Task prompt: Whenever a line in the records below holds the string "linewidth", copy it out.

= Beginning of Section =

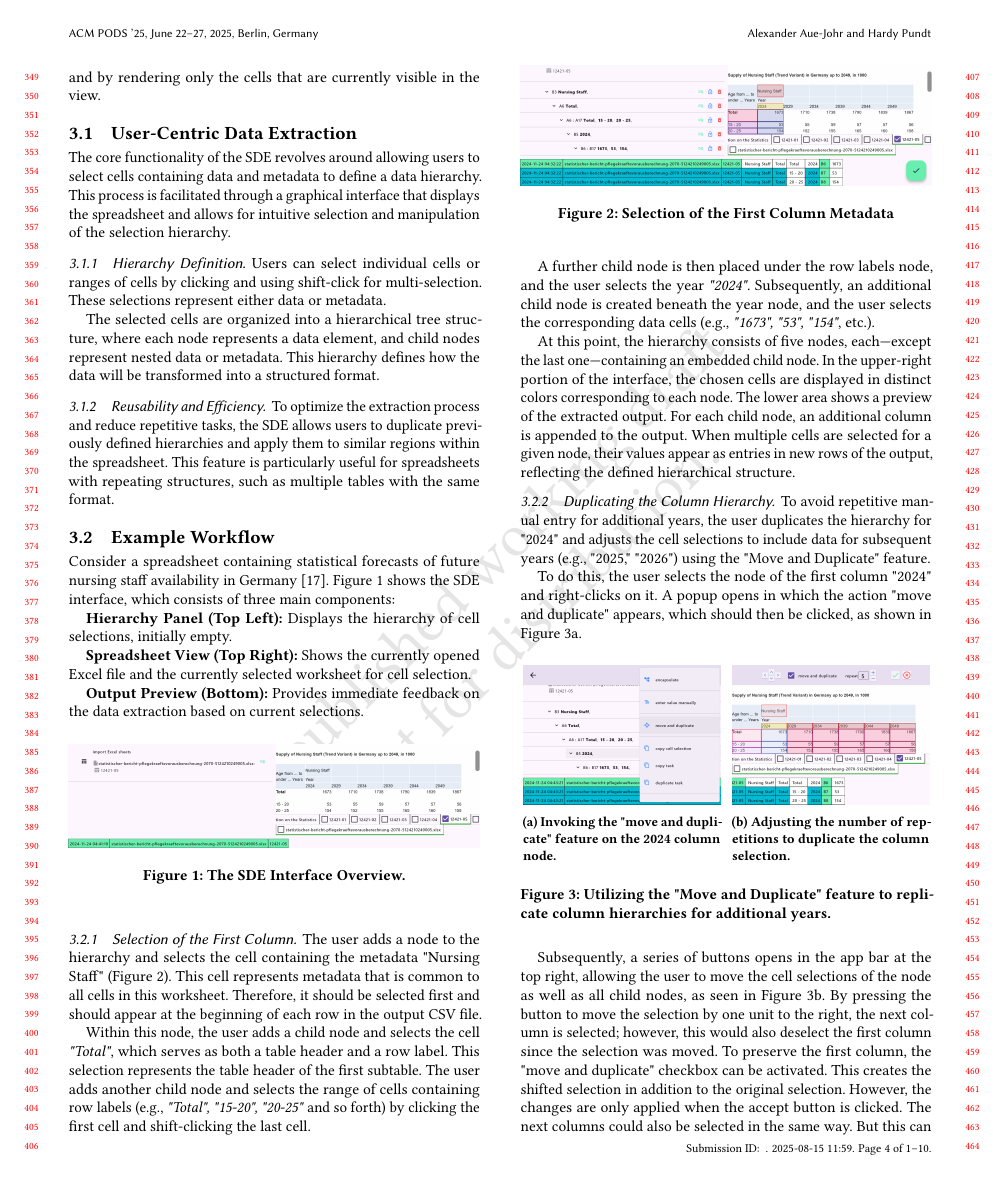
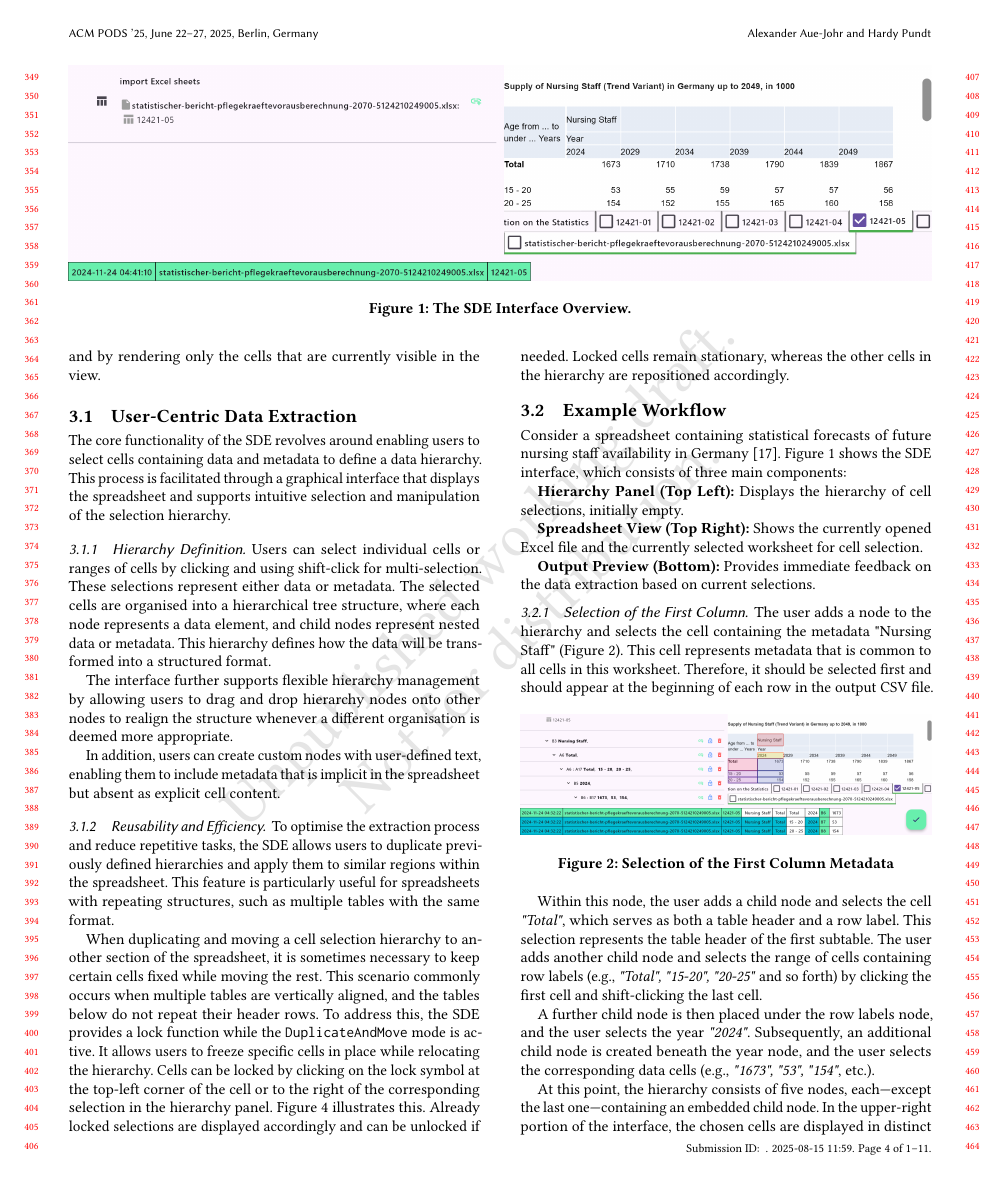
Before and after one commit to AlexanderJohr/spreadsheet-data-extractor-paper, a LaTeX paper (spreadsheet-data-extractor-sigmod.tex): page 4 of 10 before the commit and page 4 of 11 after it. Compiled offline with pdfLaTeX.

Commit message:
Updated Figures in Methodology and refined text

```diff
--- a/spreadsheet-data-extractor-sigmod.tex
+++ b/spreadsheet-data-extractor-sigmod.tex
@@ -216,6 +216,12 @@ By combining the strengths of manual control with enhanced user interface featur
 
 \section{Methodology}
 
+\begin{figure*}[t]
+  \centering
+  \includegraphics[width=\textwidth]{images/spreadsheet_data_extractor/new_version/nothing.png}
+  \caption{The SDE Interface Overview.}
+  \label{fig:nothing}
+\end{figure*}%
 
 
 
@@ -223,19 +229,24 @@ In this section, we detail the design and implementation of the Spreadsheet Data
 
 \subsection{User-Centric Data Extraction}
 
-The core functionality of the SDE revolves around allowing users to select cells containing data and metadata to define a data hierarchy. This process is facilitated through a graphical interface that displays the spreadsheet and allows for intuitive selection and manipulation of the selection hierarchy.
+The core functionality of the SDE revolves around enabling users to select cells containing data and metadata to define a data hierarchy. This process is facilitated through a graphical interface that displays the spreadsheet and supports intuitive selection and manipulation of the selection hierarchy.
 
 \subsubsection{Hierarchy Definition}
 
-Users can select individual cells or ranges of cells by clicking and using shift-click for multi-selection. These selections represent either data or metadata.
+Users can select individual cells or ranges of cells by clicking and using shift-click for multi-selection. These selections represent either data or metadata. The selected cells are organised into a hierarchical tree structure, where each node represents a data element, and child nodes represent nested data or metadata. This hierarchy defines how the data will be transformed into a structured format.
 
-The selected cells are organized into a hierarchical tree structure, where each node represents a data element, and child nodes represent nested data or metadata. This hierarchy defines how the data will be transformed into a structured format.
+The interface further supports flexible hierarchy management by allowing users to drag and drop hierarchy nodes onto other nodes to realign the structure whenever a different organisation is deemed more appropriate.
+
+In addition, users can create custom nodes with user-defined text, enabling them to include metadata that is implicit in the spreadsheet but absent as explicit cell content.
 
 \subsubsection{Reusability and Efficiency}
 
-To optimize the extraction process and reduce repetitive tasks, the SDE allows users to duplicate previously defined hierarchies and apply them to similar regions within the spreadsheet. This feature is particularly useful for spreadsheets with repeating structures, such as multiple tables with the same format.
+To optimise the extraction process and reduce repetitive tasks, the SDE allows users to duplicate previously defined hierarchies and apply them to similar regions within the spreadsheet. This feature is particularly useful for spreadsheets with repeating structures, such as multiple tables with the same format.
+
+When duplicating and moving a cell selection hierarchy to another section of the spreadsheet, it is sometimes necessary to keep certain cells fixed while moving the rest. This scenario commonly occurs when multiple tables are vertically aligned, and the tables below do not repeat their header rows. To address this, the SDE provides a lock function while the \texttt{DuplicateAndMove} mode is active. It allows users to freeze specific cells in place while relocating the hierarchy. Cells can be locked by clicking on the lock symbol at the top-left corner of the cell or to the right of the corresponding selection in the hierarchy panel. Figure~\ref{fig:5_repetitions} illustrates this. Already locked selections are displayed accordingly and can be unlocked if needed. Locked cells remain stationary, whereas the other cells in the hierarchy are repositioned accordingly.
 
 \subsection{Example Workflow}
+
 
 Consider a spreadsheet containing statistical forecasts of future nursing staff availability in Germany \cite{destatis2024pflegekraefte}. Figure~\ref{fig:nothing} shows the SDE interface, which consists of three main components:
 
@@ -246,12 +257,6 @@ Consider a spreadsheet containing statistical forecasts of future nursing staff
 
 \textbf{Output Preview (Bottom):} Provides immediate feedback on the data extraction based on current selections.
 
-\begin{figure}[h]
-  \centering
-  \includegraphics[width=\linewidth]{images/spreadsheet_data_extractor/new_version/nothing.png}
-  \caption{The SDE Interface Overview.}
-  \label{fig:nothing}
-\end{figure}%
 
 
 
@@ -283,22 +288,6 @@ At this point, the hierarchy consists of five nodes, each—except the last one
 
 To avoid repetitive manual entry for additional years, the user duplicates the hierarchy for "2024" and adjusts the cell selections to include data for subsequent years (e.g., "2025," "2026") using the "Move and Duplicate" feature.
 
-To do this, the user selects the node of the first column "2024" and right-clicks on it. A popup opens in which the action "move and duplicate" appears, which should then be clicked, as shown in Figure \ref{fig:move_and_duplicate_2024}.
 
 \begin{figure}[ht]
   \centering
-  \begin{subfigure}[b]{0.48\linewidth}
-    \centering
-    \includegraphics[width=\linewidth]{images/spreadsheet_data_extractor/new_version/move_and_duplicate_2024_half.png}
-    \caption{Invoking the "move and duplicate" feature on the 2024 column node.}
-    \label{fig:move_and_duplicate_2024}
-  \end{subfigure}
-  \hspace{0.01\linewidth}
-  \begin{subfigure}[b]{0.48\linewidth}
-    \centering
-    \includegraphics[width=\linewidth]{images/spreadsheet_data_extractor/new_version/5_repetitions_half.png}
-    \caption{Adjusting the number of repetitions to duplicate the column selection.}
-    \label{fig:5_repetitions}
-  \end{subfigure}
-  \caption{Utilizing the "Move and Duplicate" feature to replicate column hierarchies for additional years.}
-  \label{fig:move_and_duplicate_2024_and_5_repetitions}
```
Also changed, not shown: spreadsheet-data-extractor-sigmod.tex (21 more changed lines).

= End of Section =

Problem solution:
-  \includegraphics[width=\linewidth]{images/spreadsheet_data_extractor/new_version/nothing.png}
-  \begin{subfigure}[b]{0.48\linewidth}
-    \includegraphics[width=\linewidth]{images/spreadsheet_data_extractor/new_version/move_and_duplicate_2024_half.png}
-  \hspace{0.01\linewidth}
-  \begin{subfigure}[b]{0.48\linewidth}
-    \includegraphics[width=\linewidth]{images/spreadsheet_data_extractor/new_version/5_repetitions_half.png}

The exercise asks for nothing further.